Grid Charger
Grid charger owners and location, as well as some service links for hybrid services
Grid charger code V3.0 manual
Understanding the charging and balancing process
Pack discharger
SOC reset device
Insight Battery pack lifter
Grid charger test adapters
Reprogramming the charger
Installing the Genesis One Universal grid charger in an Insight
Installing the Genesis One Universal grid charger in a First Gen Civic
Harness options
The Universal Grid Charger
MIMA Pack Whack and rebalancing the battery
Mikes Insight
The good
The bad
MIMA the enabler
Need more juice for more MPG
Need heavier springs to carry the extra battery weight
The 5th wheel or Ewheel
Does it all work
Filling my electric tank with zero carbon produced electrons
Charging while at work
EV Insight with a Prius heart
Grid charger Operating Instructions V1.2
Designing a PHEV system for the Civics, Insight 1 and 2 ------------Micro V-Buck PHEV
Doug's V-Boost
Randall's Insight
Paul's Adventures in alternative evergy
Western Washington University X-Prize car
Finding The Best Hybrid Mix
E-wheel for any vehicle

Does it all work

Does it all work
Some MPG test
The proof is in the results.
It is important to realize that by using what is called Pulse and Glide techniques which involve rather slow speed driving, and a lot of pure engine off coasting that MPG numbers greater than what I am demonstrating can be achieved. It is possible under favorable road conditions to have the motor on to off ratio be as much as 4:1 A great fuel saver when the conditions are right.The down side, the speed is always varying, and it cannot be safely used when in traffic, without effecting the MPG of the other drivers.

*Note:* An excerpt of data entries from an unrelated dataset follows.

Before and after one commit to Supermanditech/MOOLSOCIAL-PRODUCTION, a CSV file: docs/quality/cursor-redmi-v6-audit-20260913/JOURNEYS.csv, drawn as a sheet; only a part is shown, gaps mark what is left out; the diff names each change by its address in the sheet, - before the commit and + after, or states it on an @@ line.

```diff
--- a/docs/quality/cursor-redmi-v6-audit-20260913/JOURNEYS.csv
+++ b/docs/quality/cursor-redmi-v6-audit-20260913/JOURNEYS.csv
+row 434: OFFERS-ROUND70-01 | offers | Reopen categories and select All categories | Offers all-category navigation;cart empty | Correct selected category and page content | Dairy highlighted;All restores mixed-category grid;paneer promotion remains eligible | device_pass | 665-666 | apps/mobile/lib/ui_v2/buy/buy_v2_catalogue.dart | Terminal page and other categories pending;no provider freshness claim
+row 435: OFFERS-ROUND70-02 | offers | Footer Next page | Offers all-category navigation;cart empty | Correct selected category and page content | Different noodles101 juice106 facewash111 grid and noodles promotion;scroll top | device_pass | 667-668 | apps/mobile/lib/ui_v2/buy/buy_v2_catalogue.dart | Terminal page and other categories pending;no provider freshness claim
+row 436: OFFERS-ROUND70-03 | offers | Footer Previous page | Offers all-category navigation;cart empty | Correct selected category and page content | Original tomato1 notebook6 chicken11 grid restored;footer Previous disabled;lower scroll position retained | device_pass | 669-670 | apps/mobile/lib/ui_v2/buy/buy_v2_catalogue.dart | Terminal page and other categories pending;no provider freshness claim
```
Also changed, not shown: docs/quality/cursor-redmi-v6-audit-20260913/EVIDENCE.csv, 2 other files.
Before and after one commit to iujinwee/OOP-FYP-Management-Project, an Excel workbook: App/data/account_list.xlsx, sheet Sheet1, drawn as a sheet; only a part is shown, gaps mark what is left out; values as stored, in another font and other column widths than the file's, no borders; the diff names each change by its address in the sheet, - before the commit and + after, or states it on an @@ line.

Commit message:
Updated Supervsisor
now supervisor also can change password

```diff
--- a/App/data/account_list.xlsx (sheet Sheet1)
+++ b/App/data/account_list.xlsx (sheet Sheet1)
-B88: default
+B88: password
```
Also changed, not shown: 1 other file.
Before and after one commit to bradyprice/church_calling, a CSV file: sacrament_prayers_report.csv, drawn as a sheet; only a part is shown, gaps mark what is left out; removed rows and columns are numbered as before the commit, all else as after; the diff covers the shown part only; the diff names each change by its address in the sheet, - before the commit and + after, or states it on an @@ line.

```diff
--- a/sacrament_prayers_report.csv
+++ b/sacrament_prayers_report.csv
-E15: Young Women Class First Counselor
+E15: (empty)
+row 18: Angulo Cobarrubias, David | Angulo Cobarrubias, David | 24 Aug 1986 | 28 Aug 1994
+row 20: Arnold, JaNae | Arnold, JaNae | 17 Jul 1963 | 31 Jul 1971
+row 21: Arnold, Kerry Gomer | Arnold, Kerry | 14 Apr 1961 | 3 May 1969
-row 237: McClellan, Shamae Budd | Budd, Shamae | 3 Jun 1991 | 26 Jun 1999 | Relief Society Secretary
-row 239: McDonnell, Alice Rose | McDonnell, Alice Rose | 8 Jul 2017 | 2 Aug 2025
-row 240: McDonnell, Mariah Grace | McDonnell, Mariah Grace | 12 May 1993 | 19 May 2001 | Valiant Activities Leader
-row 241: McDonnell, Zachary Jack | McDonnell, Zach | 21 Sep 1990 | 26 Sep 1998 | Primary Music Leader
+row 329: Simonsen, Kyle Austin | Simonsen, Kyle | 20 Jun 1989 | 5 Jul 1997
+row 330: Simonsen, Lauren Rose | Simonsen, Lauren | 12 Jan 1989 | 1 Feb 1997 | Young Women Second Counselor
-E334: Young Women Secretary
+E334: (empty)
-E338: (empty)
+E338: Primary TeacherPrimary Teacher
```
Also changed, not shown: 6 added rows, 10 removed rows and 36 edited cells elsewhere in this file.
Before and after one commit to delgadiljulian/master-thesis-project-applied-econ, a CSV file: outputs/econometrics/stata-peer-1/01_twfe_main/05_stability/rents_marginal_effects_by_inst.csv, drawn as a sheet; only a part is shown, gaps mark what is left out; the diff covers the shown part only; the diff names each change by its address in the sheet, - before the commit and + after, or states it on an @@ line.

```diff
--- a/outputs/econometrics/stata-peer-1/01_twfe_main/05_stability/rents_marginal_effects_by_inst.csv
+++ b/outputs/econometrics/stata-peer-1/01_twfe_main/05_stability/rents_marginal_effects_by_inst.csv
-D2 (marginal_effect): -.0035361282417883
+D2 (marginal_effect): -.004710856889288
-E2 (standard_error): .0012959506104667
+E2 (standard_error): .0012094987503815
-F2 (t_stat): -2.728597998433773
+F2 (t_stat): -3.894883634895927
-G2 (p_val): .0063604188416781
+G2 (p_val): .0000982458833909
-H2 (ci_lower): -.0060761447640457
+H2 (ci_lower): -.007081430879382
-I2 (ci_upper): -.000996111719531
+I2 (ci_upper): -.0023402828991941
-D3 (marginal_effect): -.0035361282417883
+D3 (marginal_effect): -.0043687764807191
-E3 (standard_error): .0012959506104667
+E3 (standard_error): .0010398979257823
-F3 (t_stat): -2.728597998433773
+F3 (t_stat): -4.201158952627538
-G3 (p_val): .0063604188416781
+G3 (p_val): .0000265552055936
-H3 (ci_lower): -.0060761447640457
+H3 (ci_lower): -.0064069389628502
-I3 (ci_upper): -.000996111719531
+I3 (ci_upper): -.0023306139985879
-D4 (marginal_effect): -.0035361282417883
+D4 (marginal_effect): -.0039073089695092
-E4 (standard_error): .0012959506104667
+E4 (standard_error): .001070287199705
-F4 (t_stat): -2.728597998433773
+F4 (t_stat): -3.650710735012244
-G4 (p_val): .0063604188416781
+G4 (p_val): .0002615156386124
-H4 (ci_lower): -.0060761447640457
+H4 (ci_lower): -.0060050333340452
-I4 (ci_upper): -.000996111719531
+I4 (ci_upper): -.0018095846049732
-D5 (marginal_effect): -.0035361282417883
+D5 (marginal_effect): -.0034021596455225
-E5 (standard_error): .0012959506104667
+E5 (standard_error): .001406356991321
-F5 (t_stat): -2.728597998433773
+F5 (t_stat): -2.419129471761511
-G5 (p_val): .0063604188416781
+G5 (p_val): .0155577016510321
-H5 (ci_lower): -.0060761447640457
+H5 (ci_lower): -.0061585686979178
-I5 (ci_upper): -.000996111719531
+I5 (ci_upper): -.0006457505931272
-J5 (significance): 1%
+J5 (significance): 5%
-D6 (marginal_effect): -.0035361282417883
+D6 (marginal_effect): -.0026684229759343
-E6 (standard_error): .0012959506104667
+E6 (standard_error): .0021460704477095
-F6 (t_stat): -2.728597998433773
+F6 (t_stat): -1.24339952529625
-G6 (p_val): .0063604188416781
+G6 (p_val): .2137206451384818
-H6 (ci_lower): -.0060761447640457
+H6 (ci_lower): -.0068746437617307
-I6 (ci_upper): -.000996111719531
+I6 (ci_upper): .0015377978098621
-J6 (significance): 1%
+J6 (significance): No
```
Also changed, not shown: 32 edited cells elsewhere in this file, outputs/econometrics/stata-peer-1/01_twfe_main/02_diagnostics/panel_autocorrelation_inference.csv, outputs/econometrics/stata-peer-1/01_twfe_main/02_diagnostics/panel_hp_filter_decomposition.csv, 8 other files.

I like 55-65 MPH on the highway, and 35-40 on secondary 45 mph speed limit roads.
Any comparison of pure MPG numbers will be quite misleading if the average speed is not considered.

Tour de sol
The course was 200 miles of hilly terrain with a long highway section. My booster batteries and dc/dc converter were functional, but I burned out my charger, so I started the long trek with less than a full charge. The charge was totally depleted in about 30-45 minutes, so the remainder of the race was with no boost but with 300 lbs of batteries. I only got 78.2 MPG on that leg of the race.
I got 92.5 MPG on the drive in 100 mile section (over the Berkshires) with a full charge.
Wayne was the champ, using his P&G techniques to fullest advantage under some nasty conditions.

After the event, I completely rebuilt the 5th wheel which at that time only had a 1/4 HP wheel chair motor, and cleaned up the wiring and other systems. I can now charge the booster batteries from solar or from the power grid.

Midwest Hybrid festival
Drove out to Madison, and thanks to Johnson Controls I was able to borrow 4 Optima yellow top batteries. They were fully charged, and the 5th wheel was fully functional.
The 20 mile course was perfect for pulse and glide, and low speed driving, but I decided to keep to my plan of driving at more or less the normal speed for the roads. At this point in the cars development, I had very limited experience with the system, so I was learning as I drove. I got lost several times, and had to recover, so my times and MPG could have been better. I scored 121.7MPG for the course.

Ipswich Green car festival
The weekend following my return from Madison gave me another opportunity to test my system. The MPG challenge was 23 miles of typical New England roads, including a short section of I-95. Again I got lost, but was able to pull in a 122.6 MPG for the course.
As I gain experience, I expect to be seeing even higher numbers in the near future.
The Ewheel was not used for either of the two races, as the cooling system had not been finished. Can't wait for next years compititions.